is an inflammation of the lining of your bronchial tubes, which carry air to
and from your lungs. People who have bronchitis often cough up thickened mucus,
which can be discolored. Bronchitis may be either acute or chronic.
developing from a cold or other respiratory infection, acute bronchitis is very
common. Chronic bronchitis, a more serious condition, is a constant irritation
or inflammation of the lining of the bronchial tubes, often due to smoking.
bronchitis, also called a chest cold, usually improves within a week to 10 days
without lasting effects, although the cough may linger for weeks.
if you have repeated bouts of bronchitis, you may have chronic bronchitis,
which requires medical attention. Chronic bronchitis is one of the conditions
included in chronic obstructive pulmonary disease (COPD).
either acute bronchitis or chronic bronchitis, signs and symptoms may include:
Production of mucus (sputum), which can be clear, white,
yellowish-gray or green in color — rarely, it may be streaked with blood
Shortness of breath
Slight fever and chills
have acute bronchitis, you might have cold symptoms, such as a mild headache or
body aches. While these symptoms usually improve in about a week, you may have
a nagging cough that lingers for several weeks.
bronchitis is defined as a productive cough that lasts at least three months,
with recurring bouts occurring for at least two consecutive years.
have chronic bronchitis, you're likely to have periods when your cough or other
symptoms worsen. At those times, you may have an acute infection on top of
see a doctor
doctor if your cough:
Lasts more than three weeks
Prevents you from sleeping
Is accompanied by fever higher than 100.4 F (38 C)
Produces discolored mucus
Is associated with wheezing or shortness of breath
bronchitis is usually caused by viruses, typically the same viruses that cause
colds and flu (influenza). Antibiotics don't kill viruses, so this type of
medication isn't useful in most cases of bronchitis.
common cause of chronic bronchitis is cigarette smoking. Air pollution and dust
or toxic gases in the environment or workplace also can contribute to the
that increase your risk of bronchitis include:
Cigarette smoke. People who smoke or who live with a smoker are at higher
risk of both acute bronchitis and chronic bronchitis.
· Low resistance. This may result from another acute illness, such as a
cold, or from a chronic condition that compromises your immune system. Older
adults, infants and young children have greater vulnerability to infection.
· Exposure to irritants on the job. Your risk of
developing bronchitis is greater if you work around certain lung irritants,
such as grains or textiles, or are exposed to chemical fumes.
· Gastric reflux. Repeated bouts of severe heartburn can irritate your
throat and make you more prone to developing bronchitis.
a single episode of bronchitis usually isn't cause for concern, it can lead to
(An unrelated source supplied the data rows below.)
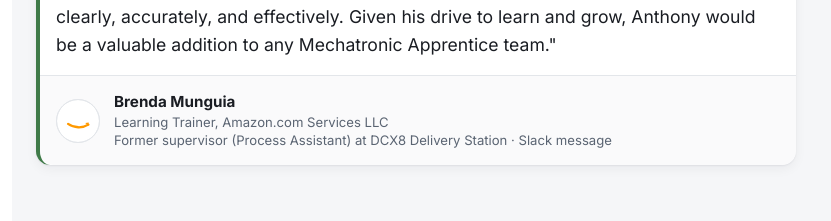
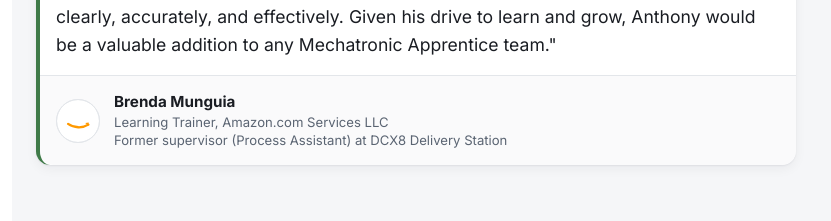
Before and after one commit to annromerk/annromerk.github.io, a React (Vite) app in the folder web/: page / in a window 1280 px wide. Shown: the part 6281-6502 px from the top of the page, without its empty margins (208-1039 px from the left). Built offline with nearby package versions, Linux system fonts and the light colour scheme.

Commit message:
Remove message source label from Brenda recommendation

```diff
--- a/web/src/content/site.ts
+++ b/web/src/content/site.ts
@@ -35,7 +35,7 @@ export const recommendations: Recommendation[] = [
     name: 'Brenda Munguia',
     avatarFallback: 'amazon',
     role: 'Learning Trainer, Amazon.com Services LLC',
-    context: 'Former supervisor (Process Assistant) at DCX8 Delivery Station · Slack message',
+    context: 'Former supervisor (Process Assistant) at DCX8 Delivery Station',
   },
 ];
 
```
pneumonia in some people. Repeated bouts of bronchitis, however, may mean that
you have chronic obstructive pulmonary disease (COPD).
your risk of bronchitis, follow these tips:
· Avoid cigarette smoke. Cigarette smoke increases your
risk of chronic bronchitis.
· Get vaccinated. Many cases of acute bronchitis result from influenza, a
virus. Getting a yearly flu vaccine can help protect you from getting the flu.
You may also want to consider vaccination that protects against some types of
Wash your hands. To reduce your risk of catching a viral infection, wash
your hands frequently and get in the habit of using alcohol-based hand
· Wear a surgical mask. If you have COPD, you might
consider wearing a face mask at work if you're exposed to dust or fumes, and
when you're going to be among crowds, such as while traveling.